Here at Revolver, we pride ourselves in living on the cutting edge of heavy music, from metal and hardcore to industrial and goth, and we try to keep you on the front line, too, by giving you a deep look at the innovative noisemakers poised to shape the sound and the scene. To that end, we've rounded up a handful of musicians who, we think, are on the rise across several different genres. Spanning from forward-thinking Nashville metallic hardcore (Thirty Nights of Violence) to extreme-metal-inflected German death rock (Rope Sect), here are five artists you'll want to get on now.
RIYL Bring Me the Horizon, Poppy, Atari Teenage Riot
WHY YOU SHOULD CARE International model Milkie Way and DIY veteran Sam Matlock met at a concert on Camden in London just last year. It proved to be a fateful encounter. Now collectively known as Wargasm, the twosome pursue a particularly now mash-up of nu-metal, punk, electronic music, pop, hip-hop and anything else they damn please. The results are brash, electric and irresistible.
QUOTE "When we wrote 'Spit,' it was about the disgust we felt with how people treat each other and the disgusting state of the world," the duo said in a joint statement about their latest single, released in early June. "Sadly, it's ringing truer day by day. In times like this, art is vital. Silence is not the way we support the causes that we stand for. This is the time for change. Make a positive impact."
RIYL Deftones, Converge, Poison the Well
WHY YOU SHOULD CARE Yes, the band's name comes from a Deftones lyric. No, we won't confirm that their drummer is Code Orange's mudman. All you really need to know is that this Nashville quintet slays in their own right. Across its six tracks, their new, sophomore EP, You'll See Me Up There, splices together elements of chaotic hardcore, shreddy metalcore and atmospheric metal into an emotive and innovative collage of heavy sounds readymade to rule the mosh pit.
QUOTE "For me, I use music as a way to foster connection with other people," vocalist Zach Wilbourn says when asked to verbalize Thirty Nights of Violence's mission statement. "I think, more often than not, finding common ground on something like music is the easiest way for me to connect with someone — or anything creative for that matter. Understanding one another and our experiences on a very human level is something I strive for on a daily basis. I think my band just so happens to allow me to do that."
RIYL The Fever 333, N.E.R.D., Gym Class Heroes
WHY YOU SHOULD CARE Newly signed to the Fever 333 frontman Jason Aalon Butler's label 333 Wreckords Crew, this Queens, New York, alternative hip-hop group live up to their name, juxtaposing their contrasting influences from rap, rock and beyond into a cool, genre-defying and distinctive style. When they go hard, as on Oxymorrons' latest single, "Justice," they pull no punches.
QUOTE "We are angry. We are traumatized. We are scared," the group commented of the politically charged "Justice." "But mostly, we are tired.
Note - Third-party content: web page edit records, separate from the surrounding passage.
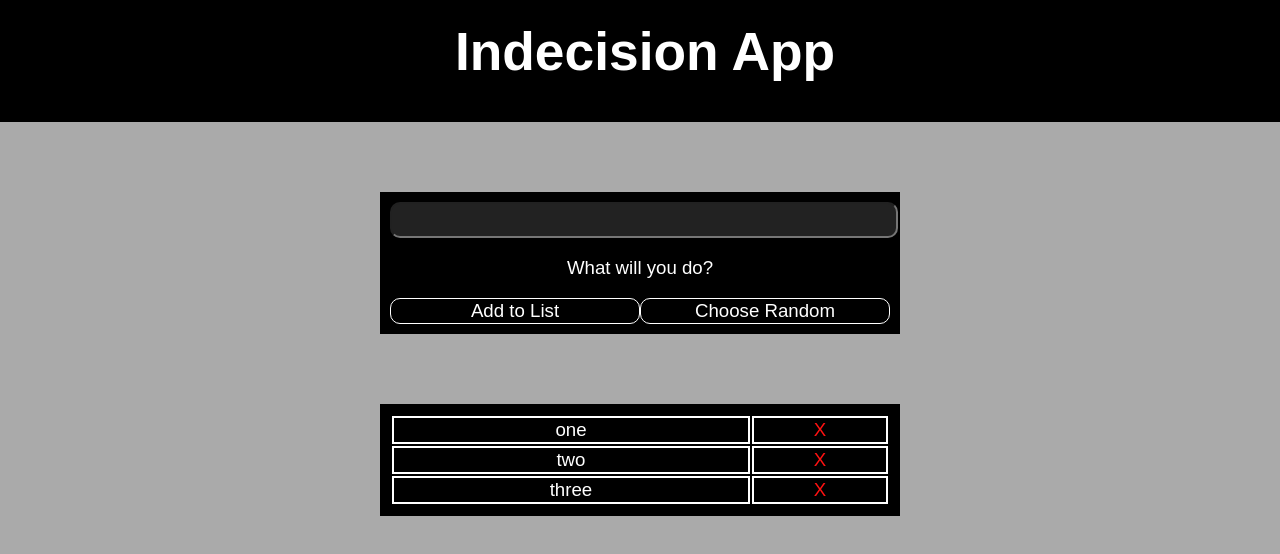
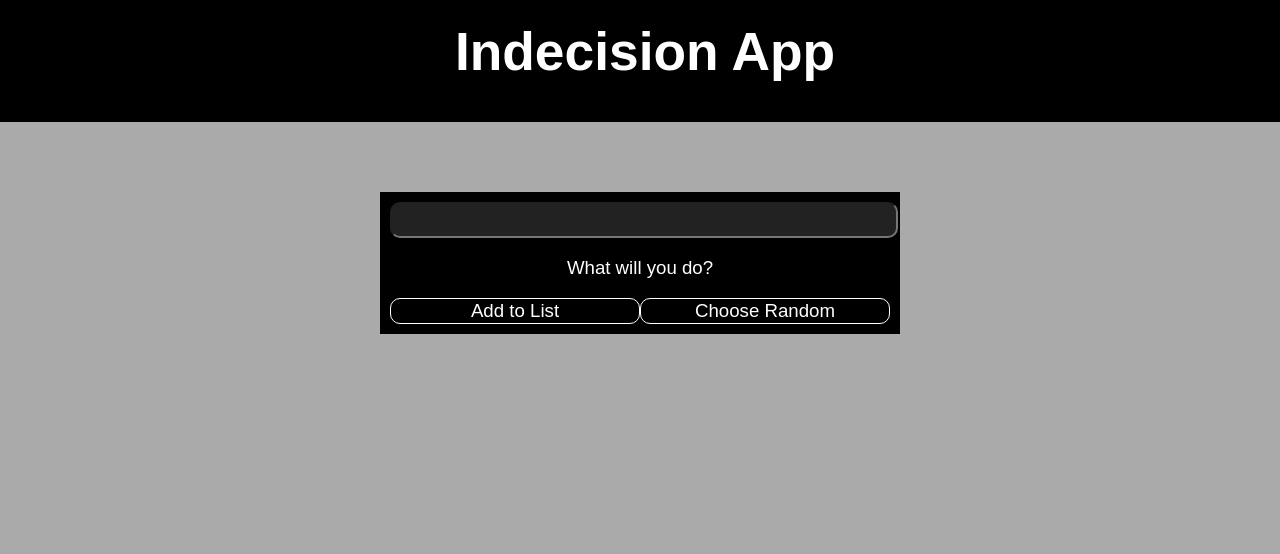
Before and after one commit to julioberina/indecision, a React (Create React App) app: page / in a window 1280 px wide. Shown: the top 554 px of the page. Built offline with nearby package versions, Linux system fonts and the light colour scheme.

Commit message:
Start with empty list

```diff
--- a/src/App.js
+++ b/src/App.js
@@ -5,7 +5,7 @@ import './App.css';
 
 const state = {
   index: 0, // current index for pagination
-  list: ['one', 'two', 'three']
+  list: []
 }
 
 class TopBar extends Component {
```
Tired of our people dying in front of us in broad daylight from a senseless act of racism. Tired of harassment from the very people whose job it is to protect us. Tired of screaming at the deaf ears of a government who never had our best interest in mind. We are enraged. We are frustrated. We are beyond fed-up. But again mostly, we are tired."
RIYL Joy Division, Grave Pleasures, Christian Death
WHY YOU SHOULD CARE Much hyped by the extreme-music cognoscenti, Rope Sect make gripping, twisted, black-metal-inflected death rock, and they come with the endorsement of none other than scene taste-maker and Grave Pleasures bandleader Mat "Kvohst" McNerney, who took the group on tour and collaborated with them on two songs off their killer upcoming debut LP, The Great Flood.
QUOTE "I have always been surrounded by music and gradually developed my own taste, went through different genres and noticed the attraction to darker music and art quite early," Rope Sect main man Inmesher says of his discovery of death rock and post-punk. "When starting to play the guitar, I have also started buying some metal magazines and just loved to discover bands that follow and guide you through life. There hasn't been any particular album that marked the entrance into darker music, but I definitely have to mention Katatonia as a major influence, especially when starting to make own music. In fact, I got into death rock and post-punk much later than metal, and I didn't grow up with all these old goth or wave bands that are often mentioned in connection with Rope Sect."
RIYL Minor Threat, Gallows, Drug Church
WHY YOU SHOULD CARE Employed to Serve and Renounced are two of the U.K.'s finest young metallic hardcore bands, and they already share members so obviously they should all mix and match to form yet another group together. Enter Glorious, a fun, furious outfit that lacks the tight, metal-leaning technicality of the aforementioned acts but more than makes up for it with raw, throwback punk-rock fury. Oh yeah, and their new debut EP, Unashamed, features a ripping, revelatory cover of Type O Negative.
QUOTE "Living life without compromise and being completely proud of who you are," singer Justine Jones says of Glorious' core message. She adds, "The first hardcore band I ever got into was Hatebreed, and [I] loved the fact that heavy music could have such positive and self-empowering lyrics."